If the bear has not yet spotted you, remain hidden and make every effort to move so that you are moving downwind.
This will prevent the bear from smelling your scent or any food you are carrying. You should get out of there as quickly as possible, even if it means you have to change your route.
2. Make noise
If the grizzly bear is aware of your presence, you should talk to it in a quiet yet loud and steady tone. While doing this, wave your arms above your head. Try to appear as big as possible without making any sudden movements. This will help you appear more intimidating.
3. Avoid eye contact
Avoid making direct eye contact with the grizzly bears since this could incite them to attack, but keep an eye on them to see what behavior it displays next.
The grizzly bear may quickly flee, but it is also possible to stare at you and then continue with whatever it was doing before. Alternately, it might come up to you.
4. Make sure the kids and the pets are safe
Gather any little children you see into your arms so you can prevent the possibility of them running, screaming, or crying out loud. Make sure that every dog is kept on a leash at all times.
5. Back away slowly
You should back away gently while keeping your eyes on the grizzly bears, but you should make every effort to avoid making direct eye contact with them.
You should never turn your back on the bear for two reasons: one so that you don’t lose track of what it’s doing, and second, you don’t set off its pursue reflex.
If the bear gets scared and flies away, you should follow a perpendicular path to the one it traveled. Get out of there if you don’t want to run into more trouble.
Stop moving and maintain your position if the bear moves closer to you. Maintain your composure and watch the bear closely for any hints about its state of mind or intentions.
6. Put up a fight
Fight back if a bear attacks you inside your tent or if it sneaks up on you while you’re hiking and then attacks you.
This type of attack occurs relatively infrequently. Still, it can have significant consequences because it almost always indicates that the bear is searching for food and views you as potential prey.
Suppose you are out hiking and come across grizzly bears. In that case, you must contact a park ranger or another official working for a land agency as quickly as possible to assist in the prevention of other hikers coming into contact with bears.
7. Bear Spray (Pepper Spray)
When venturing into the backcountry, it’s good to bring along some bear pepper spray just in case.

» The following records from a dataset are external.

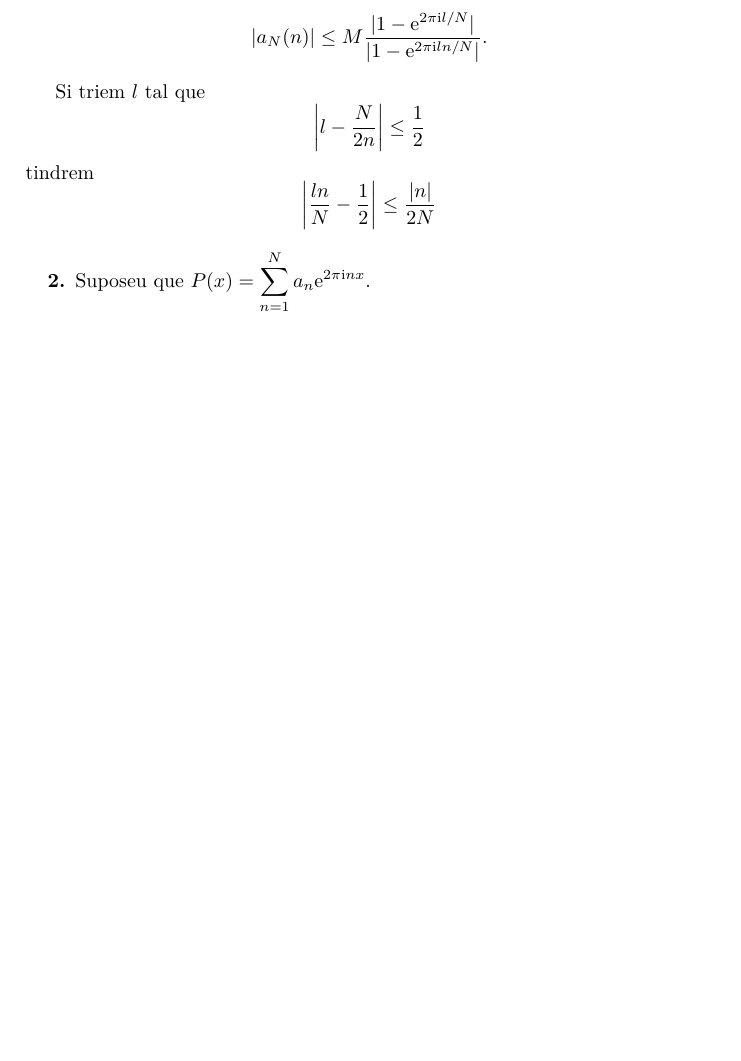
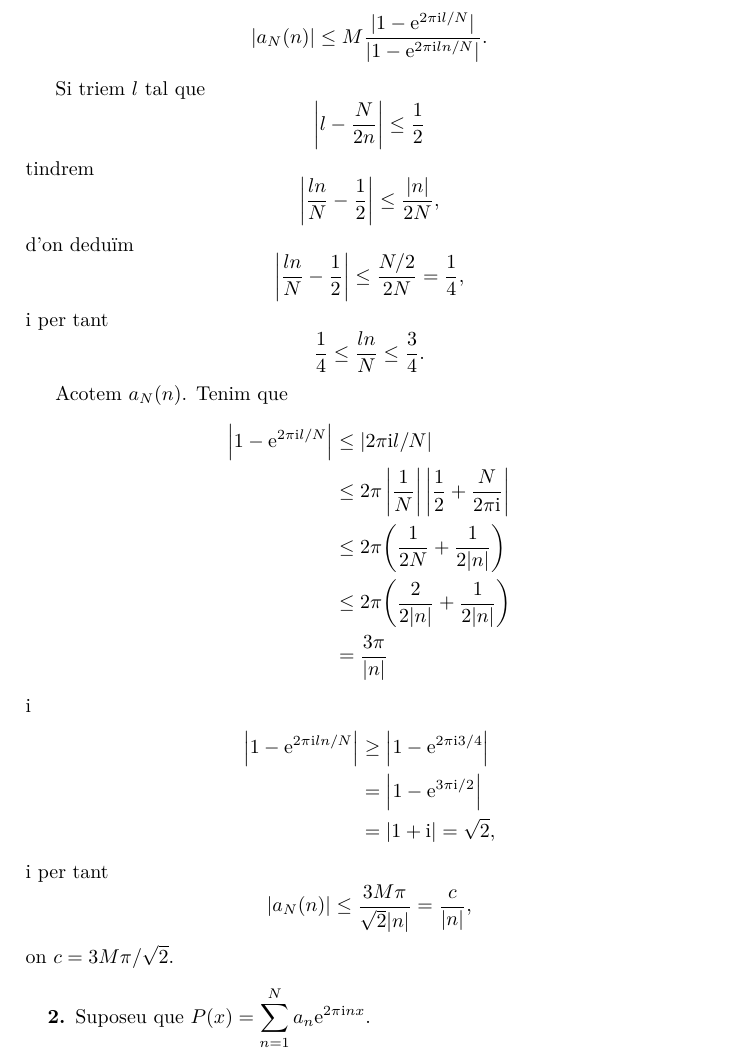
Before and after one commit to claudi/lliuraments-analisi-harmonica, a LaTeX document (lliurament-6/1462908.tex): part of page 2 of 2 before the commit and part of page 2 of 3 after it, cut so that both start at the same text, the shorter picture padded with empty space. Compiled offline with pdfLaTeX.

Commit message:
6: finish problem 1

```diff
--- a/lliurament-6/1462908.tex
+++ b/lliurament-6/1462908.tex
@@ -182,8 +182,50 @@ tindrem
 \[
     \Abs{\frac{ln}{N} - \frac{1}{2}}
     \leq
-    \frac{\abs{n}}{2N}
+    \frac{\abs{n}}{2N},
 \]
+d'on deduïm
+\[
+    \Abs{\frac{ln}{N} - \frac{1}{2}}
+    \leq
+    \frac{N/2}{2N}
+    =
+    \frac{1}{4},
+\]
+i per tant
+\[
+    \frac{1}{4}
+    \leq
+    \frac{ln}{N}
+    \leq
+    \frac{3}{4}.
+\]
+
+Acotem~\(a_{N}(n)\). Tenim que
+\begin{align*}
+    \Abs{1-\e^{2\uppi\iu l/N}}
+    &\leq \abs{2\uppi\iu l/N} \\
+    &\leq 2\uppi\Abs{\frac{1}{N}}\Abs{\frac{1}{2} + \frac{N}{2\uppi\iu}} \\
+    &\leq 2\uppi\biggl(
+        \frac{1}{2N} + \frac{1}{2\abs{n}}
+    \biggr) \\
+    &\leq 2\uppi\biggl(
+        \frac{2}{2\abs{n}} + \frac{1}{2\abs{n}}
+    \biggr) \\
+    &= \frac{3\uppi}{\abs{n}}
+\end{align*}
+i
+\begin{align*}
+    \Abs{1-\e^{2\uppi\iu ln/N}}
+    &\geq \Abs{1-\e^{2\uppi\iu 3/4}} \\
+    &= \Abs{1-\e^{3\uppi\iu/2}} \\
+    &= \abs{1+\iu} = \sqrt{2},
+\end{align*}
+i per tant
+\[
+    \abs{a_{N}(n)} \leq \frac{3M\uppi}{\sqrt{2}\abs{n}} = \frac{c}{\abs{n}},
+\]
+on~\(c=3M\uppi/\sqrt{2}\).
 
 \begin{enumerate}
     \item[\textbf{2.}] Suposeu
```
Lines whose indentation alone changed are shown as unchanged.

It is a defensive weapon that can stop an aggressive bear that is charging toward or attacking the user.
Bear spray and human pepper spray are not the same things, even though they are used on an aggressor in the same way that mace is used on a person attacking you.
Be sure to go with a product bear country that has been given the go-light by the EPA and is intended to put an end to bears being aggressive. Because it is not a repellent, you should not apply it to any part of your body or your gear.
Check with the visitor center of the national park you intend to visit to see whether or not the use of bear pepper spray is recommended or permitted for the activities you have in mind.
What Measures do People Take if they get involved in Bear Encounters?
A trip to a national park rarely fails to be complete without at least one unforgettable bear sighting. Even while it is a thrilling experience, it is essential to keep in mind that the bears that live in national parks are wild and have the potential to cause harm.
Attacks on people are extremely uncommon, but they often result in serious injuries or even fatalities when they do happen. Their actions might often be difficult to predict. Because every bear and every encounter is different, no one approach can be applied universally to ensure one’s safety and work in all circumstances.
Your safety may be contingent on whether or not you successfully calm the bear. The vast majority of run-ins with bears result in no injuries. By adhering to some fundamental standards, the risk of potential harm can be reduced.
Always make sure to check with the nearest visitor center or backcountry office as soon as you reach a national park to obtain the most recent information on how to stay safe around bears.